(Itemized modification records)
++++++++
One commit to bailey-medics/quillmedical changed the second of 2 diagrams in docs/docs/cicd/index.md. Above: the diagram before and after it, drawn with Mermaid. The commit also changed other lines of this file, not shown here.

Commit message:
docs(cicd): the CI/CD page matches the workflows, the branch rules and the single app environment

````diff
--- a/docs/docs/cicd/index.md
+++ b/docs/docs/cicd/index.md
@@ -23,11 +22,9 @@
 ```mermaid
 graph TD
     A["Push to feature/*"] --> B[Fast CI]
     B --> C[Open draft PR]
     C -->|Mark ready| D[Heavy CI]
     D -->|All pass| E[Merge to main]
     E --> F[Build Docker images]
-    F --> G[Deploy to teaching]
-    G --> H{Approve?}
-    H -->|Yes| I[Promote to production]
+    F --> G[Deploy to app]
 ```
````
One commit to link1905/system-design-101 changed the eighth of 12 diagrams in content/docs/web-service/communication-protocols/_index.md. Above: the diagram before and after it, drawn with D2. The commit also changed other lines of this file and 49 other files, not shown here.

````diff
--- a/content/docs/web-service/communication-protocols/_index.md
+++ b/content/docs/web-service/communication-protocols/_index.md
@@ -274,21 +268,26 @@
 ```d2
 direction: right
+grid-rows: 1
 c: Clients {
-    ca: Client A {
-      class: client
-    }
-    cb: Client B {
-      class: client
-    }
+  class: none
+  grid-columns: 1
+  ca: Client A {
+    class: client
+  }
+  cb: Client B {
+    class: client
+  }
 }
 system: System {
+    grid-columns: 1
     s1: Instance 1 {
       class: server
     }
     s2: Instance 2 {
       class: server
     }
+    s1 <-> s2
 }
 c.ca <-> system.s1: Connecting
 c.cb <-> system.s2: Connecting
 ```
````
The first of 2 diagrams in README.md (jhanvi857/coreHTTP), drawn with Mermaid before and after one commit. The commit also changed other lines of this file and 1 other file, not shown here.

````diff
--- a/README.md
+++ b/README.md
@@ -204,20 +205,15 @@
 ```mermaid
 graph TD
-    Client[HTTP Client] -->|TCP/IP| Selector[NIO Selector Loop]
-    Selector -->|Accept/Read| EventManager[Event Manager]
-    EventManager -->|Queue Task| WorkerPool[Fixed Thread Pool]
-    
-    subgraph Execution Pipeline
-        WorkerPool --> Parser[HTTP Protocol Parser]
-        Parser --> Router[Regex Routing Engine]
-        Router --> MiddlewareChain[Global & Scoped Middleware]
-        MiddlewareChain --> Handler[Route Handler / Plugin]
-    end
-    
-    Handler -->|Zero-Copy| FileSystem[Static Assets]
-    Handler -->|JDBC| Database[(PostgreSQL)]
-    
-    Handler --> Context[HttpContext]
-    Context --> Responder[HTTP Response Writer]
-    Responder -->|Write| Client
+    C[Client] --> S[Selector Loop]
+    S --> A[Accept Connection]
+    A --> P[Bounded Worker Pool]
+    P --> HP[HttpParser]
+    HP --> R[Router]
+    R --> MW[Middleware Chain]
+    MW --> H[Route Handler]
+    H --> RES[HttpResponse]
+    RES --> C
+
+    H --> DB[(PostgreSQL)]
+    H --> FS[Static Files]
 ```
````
++++++++
WHAT YOU WILL DO: Please output the line that contains "Responder -->|Write| Client" and every line after it in the entries above, exactly, and nothing more.

OUTPUT OF THE TASK:
-    Responder -->|Write| Client
+    C[Client] --> S[Selector Loop]
+    S --> A[Accept Connection]
+    A --> P[Bounded Worker Pool]
+    P --> HP[HttpParser]
+    HP --> R[Router]
+    R --> MW[Middleware Chain]
+    MW --> H[Route Handler]
+    H --> RES[HttpResponse]
+    RES --> C
+
+    H --> DB[(PostgreSQL)]
+    H --> FS[Static Files]
 ```
````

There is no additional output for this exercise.